▶ [BRIEF]:
Copy out each line of the listing below in which the string "drawn" occurs.

»»

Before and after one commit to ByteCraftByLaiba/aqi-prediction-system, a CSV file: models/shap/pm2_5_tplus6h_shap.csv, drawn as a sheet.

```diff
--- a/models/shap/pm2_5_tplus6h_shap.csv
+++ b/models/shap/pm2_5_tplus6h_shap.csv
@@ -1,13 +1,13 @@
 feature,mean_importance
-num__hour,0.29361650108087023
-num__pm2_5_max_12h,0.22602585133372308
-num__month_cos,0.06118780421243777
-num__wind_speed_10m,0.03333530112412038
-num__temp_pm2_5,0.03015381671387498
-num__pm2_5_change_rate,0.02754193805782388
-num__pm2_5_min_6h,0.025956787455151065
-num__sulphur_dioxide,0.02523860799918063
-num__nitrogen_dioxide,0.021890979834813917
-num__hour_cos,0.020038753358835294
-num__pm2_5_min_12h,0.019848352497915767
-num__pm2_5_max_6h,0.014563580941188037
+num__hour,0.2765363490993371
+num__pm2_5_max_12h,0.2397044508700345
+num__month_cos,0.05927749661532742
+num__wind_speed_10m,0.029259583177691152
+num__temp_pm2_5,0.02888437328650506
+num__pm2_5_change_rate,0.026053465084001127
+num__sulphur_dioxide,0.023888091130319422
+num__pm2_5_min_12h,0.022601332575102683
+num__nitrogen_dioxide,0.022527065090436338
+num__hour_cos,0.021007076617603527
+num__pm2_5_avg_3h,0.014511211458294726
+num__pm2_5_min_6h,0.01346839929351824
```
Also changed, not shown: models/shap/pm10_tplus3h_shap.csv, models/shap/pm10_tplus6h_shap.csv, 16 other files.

««
»»

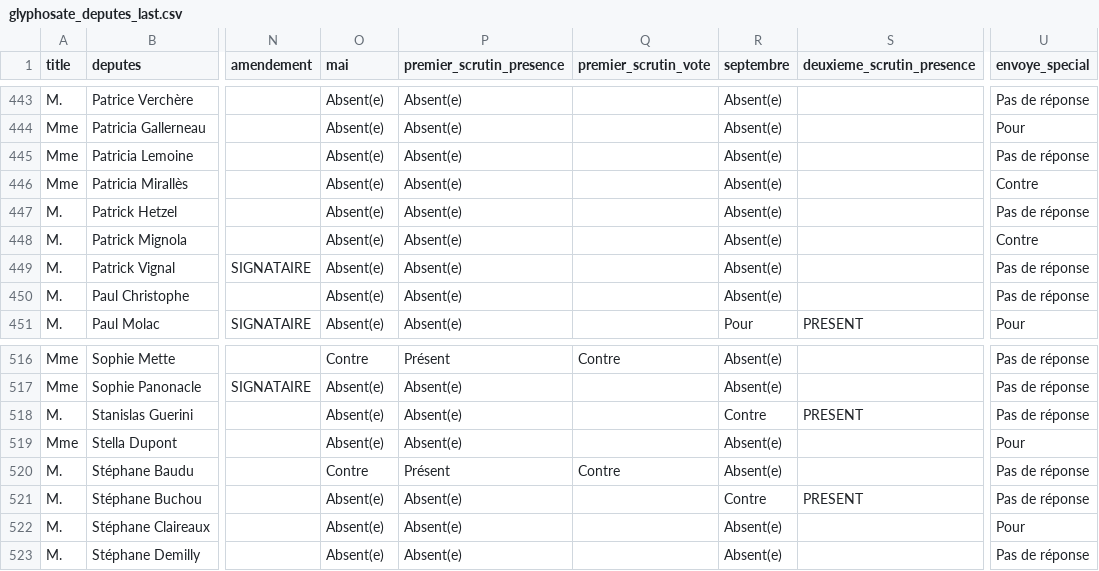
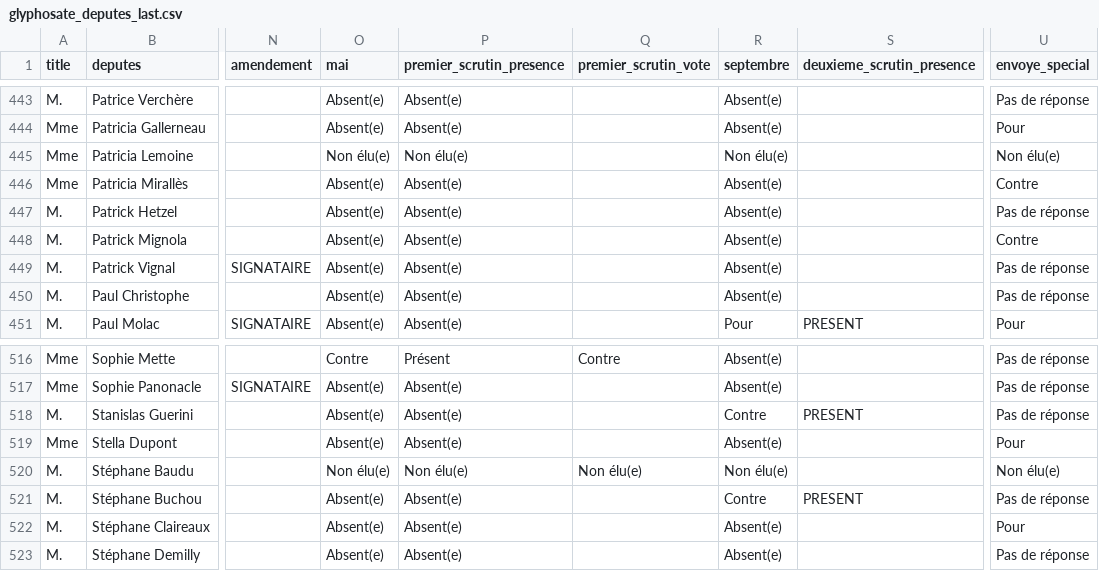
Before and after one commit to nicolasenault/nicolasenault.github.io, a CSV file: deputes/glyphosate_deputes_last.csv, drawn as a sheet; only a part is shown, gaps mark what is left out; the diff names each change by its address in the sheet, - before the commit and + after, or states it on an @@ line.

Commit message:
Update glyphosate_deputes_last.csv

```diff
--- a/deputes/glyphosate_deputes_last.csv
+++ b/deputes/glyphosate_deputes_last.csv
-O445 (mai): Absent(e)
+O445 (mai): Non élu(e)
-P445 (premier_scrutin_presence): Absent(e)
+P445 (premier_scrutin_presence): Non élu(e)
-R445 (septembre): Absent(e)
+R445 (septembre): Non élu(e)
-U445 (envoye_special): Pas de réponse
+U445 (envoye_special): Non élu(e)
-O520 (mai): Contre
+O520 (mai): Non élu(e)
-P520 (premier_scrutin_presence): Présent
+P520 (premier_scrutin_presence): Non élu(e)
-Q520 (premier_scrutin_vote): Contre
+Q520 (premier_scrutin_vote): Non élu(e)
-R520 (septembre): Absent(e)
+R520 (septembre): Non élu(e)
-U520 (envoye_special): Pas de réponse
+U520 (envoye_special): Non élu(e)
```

««

▶ [EXERCISE RESPONSE]:
Before and after one commit to ByteCraftByLaiba/aqi-prediction-system, a CSV file: models/shap/pm2_5_tplus6h_shap.csv, drawn as a sheet.
Before and after one commit to nicolasenault/nicolasenault.github.io, a CSV file: deputes/glyphosate_deputes_last.csv, drawn as a sheet; only a part is shown, gaps mark what is left out; the diff names each change by its address in the sheet, - before the commit and + after, or states it on an @@ line.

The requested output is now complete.